The Star has a really cool article about the Rillito "river" (those of you who speak Spanish will get the point), including some nice pictures. If you've never been in Tucson in the summertime, you've never gotten to see these rivers flowing as we residents have. It's an awesome sight.

Wednesday, September 03, 2003

On the way back from the dentist, I passed a truck with a sticker that said "Our Drivers Test Drug Free". I couldn't help but think how amusing it would be to add an "s" to "drug"...
I had a dentist appointment today, a checkup on my periodontal disease. Fortunately it looks like it is under control and shouldn't be a problem.
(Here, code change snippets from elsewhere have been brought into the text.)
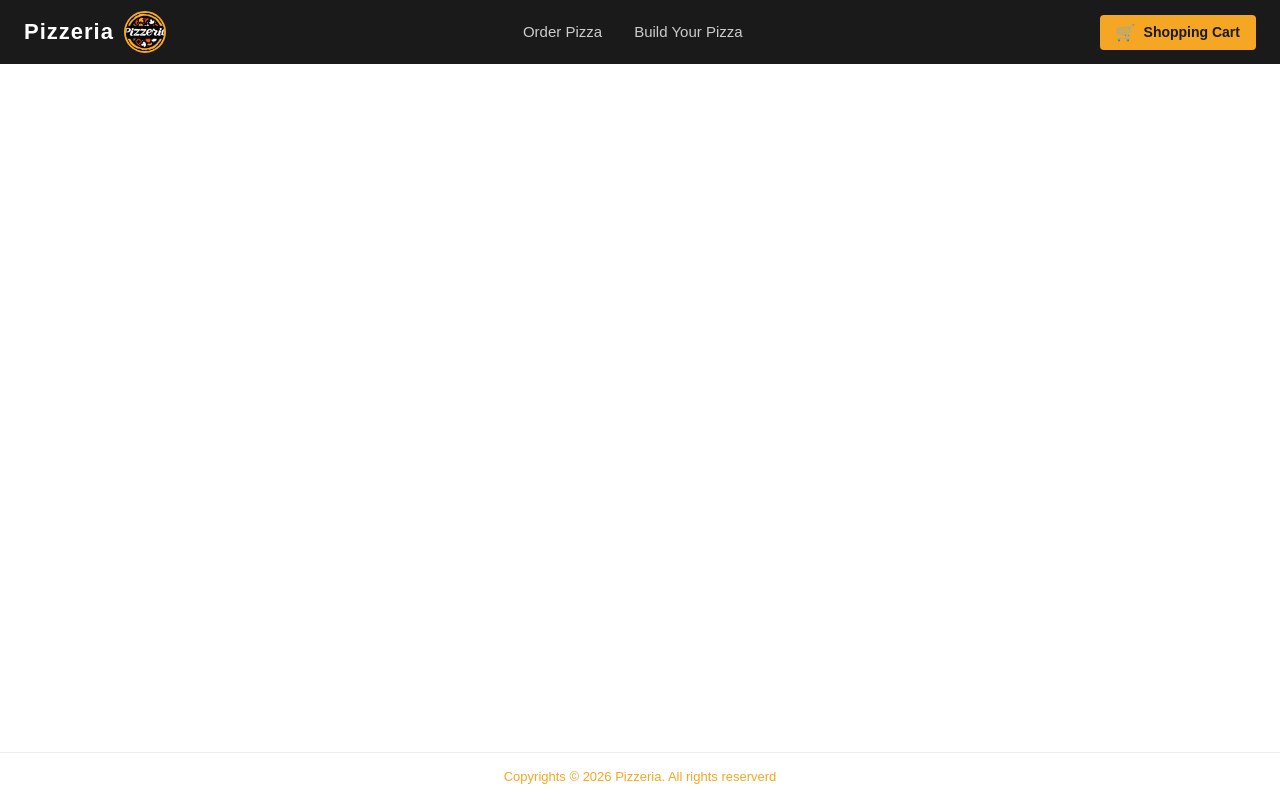
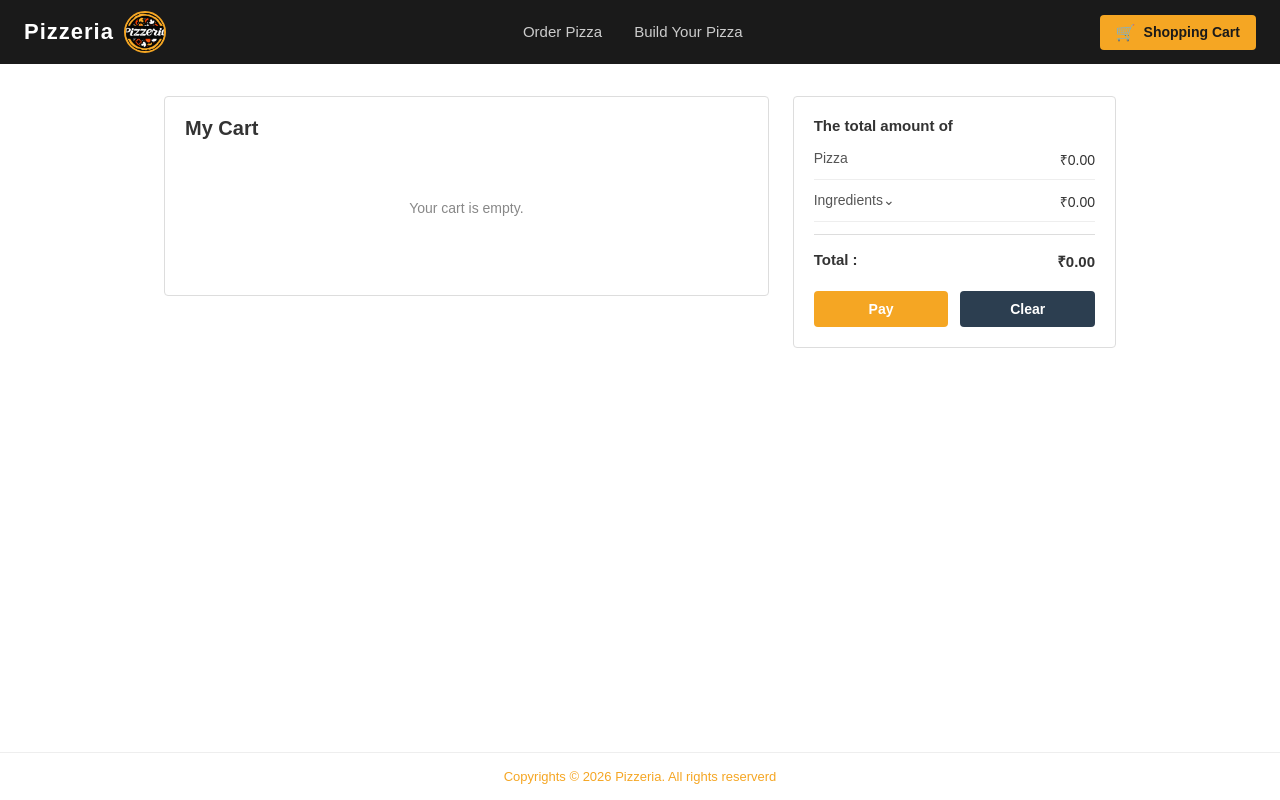
Before and after one commit to Tempestyash123456/pizzeria, a React (Vite) app: page /cart in a window 1280 px wide. Built offline with nearby package versions, Linux system fonts and the light colour scheme.

Commit message:
Feat: Completed the Cart page

```diff
--- a/src/App.jsx
+++ b/src/App.jsx
@@ -4,7 +4,7 @@ import Footer from './components/Footer/Footer.jsx'
 import Home from './pages/Home/Home.jsx'
 import OrderPizza from './pages/OrderPizza/OrderPizza.jsx'
 import BuildPizza from './pages/BuildPizza/BuildPizza.jsx'
-// import Cart from './pages/Cart/Cart.jsx'
+import Cart from './pages/Cart/Cart.jsx'
 import './App.css'
 
 export default function App() {
@@ -16,7 +16,7 @@ export default function App() {
           <Route path="/" element={<Home />} />
           <Route path="order-pizza" element={<OrderPizza />} />
           <Route path="build-pizza" element={<BuildPizza />} />
-          {/* <Route path="cart" element={<Cart />} /> */}
+          <Route path="cart" element={<Cart />} />
         </Routes>
       </main>
       <Footer />
--- /dev/null
+++ b/src/pages/Cart/Cart.css
@@ -0,0 +1,277 @@
+.cart {
+  max-width: 1000px;
+  margin: 0 auto;
+  padding: 32px 24px;
+}
+
+.cart__layout {
+  display: flex;
+  gap: 24px;
+  align-items: flex-start;
+}
+
+.cart__left {
+  flex: 2;
+  border: 1px solid #dddddd;
+  border-radius: 4px;
+  padding: 20px;
+  background-color: #ffffff;
+  min-height: 200px;
+}
+
+.cart__heading {
+  font-size: 20px;
+  font-weight: bold;
+  color: #333;
+  margin-bottom: 20px;
+}
+
+.cart__empty {
+  font-size: 14px;
+  color: #888;
+  text-align: center;
+  padding: 40px 0;
+}
+
+.cart__item {
+  display: flex;
+  align-items: center;
+  gap: 14px;
+  padding: 12px 0;
+  border-bottom: 1px solid #eeeeee;
+}
+
+.cart__item:last-of-type {
+  border-bottom: none;
+}
+
+.cart__item-img-wrap {
+  flex-shrink: 0;
+}
+
+.cart__item-img {
+  width: 56px;
+  height: 52px;
+  object-fit: cover;
+  border-radius: 50%;
+  display: block;
+}
+
+.cart__item-info {
+  flex: 1;
+  display: flex;
+  flex-direction: column;
+  gap: 4px;
+}
+
+.cart__item-header {
+  display: flex;
+  align-items: center;
+  gap: 8px;
+}
+
+.cart__item-dot {
+  width: 14px;
+  height: 14px;
+  border-radius: 2px;
+  border: 2px solid;
+  flex-shrink: 0;
+  display: inline-block;
+}
+
+.cart__item-dot--veg {
+  border-color: #2e7d32;
+  background-color: #2e7d32;
+}
+
+.cart__item-dot--nonveg {
+  border-color: #c62828;
+  background-color: #c62828;
+}
+
+.cart__item-name {
+  font-size: 14px;
+  font-weight: bold;
+  color: #333;
+}
+
+.cart__item-unit {
+  font-size: 13px;
+  color: #666;
+  margin: 0;
+}
+
+.cart__item-controls {
+  display: flex;
+  align-items: center;
+  gap: 0;
+  border: 1px solid #cccccc;
+  border-radius: 4px;
+  overflow: hidden;
+  flex-shrink: 0;
+}
+
+.cart__qty-btn {
+  background-color: #4a4a4a;
+  color: #ffffff;
+  border: none;
+  width: 28px;
+  height: 32px;
+  font-size: 16px;
+  cursor: pointer;
+  display: flex;
+  align-items: center;
+  justify-content: center;
+  transition: background-color 0.15s ease;
+}
+
+.cart__qty-btn:hover {
+  background-color: #333333;
+}
+
+.cart__qty-value {
+  min-width: 32px;
+  height: 32px;
+  display: flex;
+  align-items: center;
+  justify-content: center;
+  font-size: 14px;
+  font-weight: bold;
+  color: #333;
+  background-color: #ffffff;
+  border-left: 1px solid #cccccc;
+  border-right: 1px solid #cccccc;
+}
+
+.cart__item-total {
+  font-size: 14px;
+  font-weight: bold;
+  color: #333;
+  min-width: 80px;
+  text-align: right;
+  flex-shrink: 0;
+}
+
+.cart__item-delete {
+  background: none;
+  border: none;
+  cursor: pointer;
+  font-size: 18px;
+  color: #c62828;
+  flex-shrink: 0;
+  padding: 4px;
+  transition: transform 0.15s ease;
+}
+
+.cart__item-delete:hover {
+  transform: scale(1.2);
+}
+
+.cart__subtotal {
+  display: flex;
+  justify-content: flex-end;
+  gap: 16px;
+  margin-top: 16px;
+  padding-top: 12px;
+  border-top: 1px solid #dddddd;
+  font-size: 15px;
+  font-weight: bold;
+  color: #333;
+}
+
+.cart__right {
+  flex: 1;
+  border: 1px solid #dddddd;
+  border-radius: 4px;
+  padding: 20px;
+  background-color: #ffffff;
+  min-width: 220px;
+}
+
+.cart__summary-heading {
+  font-size: 15px;
+  font-weight: bold;
+  color: #333;
+  margin-bottom: 16px;
+}
+
+.cart__summary-table {
+  display: flex;
+  flex-direction: column;
+  gap: 12px;
+  margin-bottom: 20px;
+}
+
+.cart__summary-row {
+  display: flex;
+  justify-content: space-between;
+  font-size: 14px;
+  color: #333;
+  padding-bottom: 10px;
+  border-bottom: 1px solid #eeeeee;
+}
+
+.cart__summary-label {
+  color: #555;
+}
+
+.cart__summary-value {
+  font-weight: 500;
+}
+
+.cart__summary-divider {
+  height: 1px;
+  background-color: #dddddd;
+}
+
+.cart__summary-total-row {
+  display: flex;
+  justify-content: space-between;
+  font-size: 15px;
+  font-weight: bold;
+  color: #333;
+  padding-top: 4px;
+}
+
+.cart__summary-total-label {
+  color: #333;
+}
+
+.cart__summary-total-value {
+  color: #333;
+}
+
+.cart__actions {
+  display: flex;
+  gap: 12px;
+  margin-top: 8px;
+}
+
+.cart__btn {
+  flex: 1;
+  padding: 10px 0;
+  border: none;
+  border-radius: 4px;
+  font-size: 14px;
+  font-weight: bold;
+  cursor: pointer;
+  transition: background-color 0.2s ease;
+}
+
+.cart__btn--pay {
+  background-color: #f5a623;
+  color: #ffffff;
+}
+
+.cart__btn--pay:hover {
+  background-color: #e0951a;
+}
+
+.cart__btn--clear {
+  background-color: #2c3e50;
+  color: #ffffff;
+}
+
+.cart__btn--clear:hover {
+  background-color: #1a252f;
+}
--- /dev/null
+++ b/src/pages/Cart/Cart.jsx
@@ -0,0 +1,142 @@
+import { useDispatch, useSelector } from "react-redux";
+import {
+  increaseQuantity,
+  decreaseQuantity,
+  removeFromCart,
+  clearCart,
+} from "../../store/cartSlice.js";
+import "./Cart.css";
+
+function Cart() {
+  const dispatch = useDispatch();
+  const { items, ingredientsCost } = useSelector((state) => state.cart);
+
+  const pizzaSubTotal = items.reduce(
+    (sum, item) => sum + Number(item.price) * item.quantity,
+    0
+  );
+
+  const grandTotal = pizzaSubTotal + ingredientsCost;
+
+  const handleIncrease = (id) => dispatch(increaseQuantity(id));
+  const handleDecrease = (id) => dispatch(decreaseQuantity(id));
+  const handleRemove = (id) => dispatch(removeFromCart(id));
+
+  const handlePay = () => {
+    if (items.length === 0) {
+      alert("Your cart is empty!");
+      return;
+    }
+    alert(`Payment successful! Total paid: ₹${grandTotal.toFixed(2)}`);
+    dispatch(clearCart());
+  };
+
+  const handleClear = () => {
+    dispatch(clearCart());
+  };
+
+  return (
+    <div className="cart">
+      <div className="cart__layout">
+        <div className="cart__left">
+          <h2 className="cart__heading">My Cart</h2>
+
+          {items.length === 0 ? (
+            <p className="cart__empty">Your cart is empty.</p>
+          ) : (
+            <>
+              {items.map((item) => (
+                <div key={item.id} className="cart__item">
+                  <div className="cart__item-img-wrap">
+                    <img src={item.image} alt={item.name} className="cart__item-img" onError={(e) => {e.target.src = "https://via.placeholder.com/60x60?text=Pizza";}}/>
+                  </div>
+
+                  <div className="cart__item-info">
+                    <div className="cart__item-header">
+                      <span className={`cart__item-dot cart__item-dot--${item.type}`}></span>
+
+                      <span className="cart__item-name">{item.name}</span>
+                    </div>
+
+                    <p className="cart__item-unit">
+                      &#8377;{Number(item.price).toFixed(0)}
+                    </p>
+                  </div>
+
+                  <div className="cart__item-controls">
+                    <button className="cart__qty-btn" onClick={() => handleDecrease(item.id)}>
+                      &#8722;
+                    </button>
+
+                    <span className="cart__qty-value">{item.quantity}</span>
+
+                    <button className="cart__qty-btn" onClick={() => handleIncrease(item.id)}>
+                      &#43;
+                    </button>
+                  </div>
+
+                  <span className="cart__item-total">
+                    &#8377;{(Number(item.price) * item.quantity).toFixed(2)}
+                  </span>
+
+                  <button className="cart__item-delete" onClick={() => handleRemove(item.id)} title="Remove item">
+                    🗑
+                  </button>
+                </div>
+              ))}
+
+              <div className="cart__subtotal">
+                <span>Sub Total : </span>
+
+                <span>&#8377;{pizzaSubTotal.toFixed(2)}</span>
+              </div>
+            </>
+          )}
+        </div>
+
+        <div className="cart__right">
+          <h3 className="cart__summary-heading">The total amount of</h3>
+
+          <div className="cart__summary-table">
+            <div className="cart__summary-row">
+              <span className="cart__summary-label">Pizza</span>
+
+              <span className="cart__summary-value">
+                &#8377;{pizzaSubTotal.toFixed(2)}
+              </span>
+            </div>
+
+            <div className="cart__summary-row">
+              <span className="cart__summary-label">
+                Ingredients&#8964;
+              </span>
+
+              <span className="cart__summary-value">
+                &#8377;{ingredientsCost.toFixed(2)}
+              </span>
+            </div>
+
+            <div className="cart__summary-divider"></div>
+
+            <div className="cart__summary-total-row">
+              <span className="cart__summary-total-label">Total :</span>
+
+              <span className="cart__summary-total-value">
+                &#8377;{grandTotal.toFixed(2)}
+              </span>
+            </div>
+          </div>
+
+          <div className="cart__actions">
+            <button className="cart__btn cart__btn--pay" onClick={handlePay}>Pay</button>
+
+            <button className="cart__btn cart__btn--clear" onClick={handleClear}>Clear</button>
+          </div>
+        </div>
+
+      </div>
+    </div>
+  );
+}
+
+export default Cart;
```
The dentist and hygienist are both very impressed with my progress and that I've been (*gasp*) actually doing what I was asked to do! Hey, they are my teeth and I want them to be with me till I die!
Frank Deford asks us not to hate Anna Kournikova just because she's beautiful. Hey, I think she's terrific. Okay, as a tennis player she's not the best, but I'm sure she could beat the heck out of me. Of course I'd be a bit distracted :-).

Tuesday, September 02, 2003

The Arizona Daily Wildcat reports on a police raid that resulted in 57 people being taken to jail. Not surprisingly the underage students are griping that police should have more important things to do than arrest people who've been drinking. Personally I think it's terrific. In a community that's seen some tragic deaths recently due to underage drunk drivers, the more that this sort of thing can be prevented the better off we all are.

Monday, September 01, 2003

While heading to the rink today to skate, I almost had an accident -- the person ahead of me was turning right into Walmart, and I of course was intending to go straight. A person trying to make a left turn coming out of Walmart evidently assumed I was going to make a right turn as well and almost hit me. Fortunately we both jammed on our brakes and I avoided her by 2 or 3 feet. Sheesh.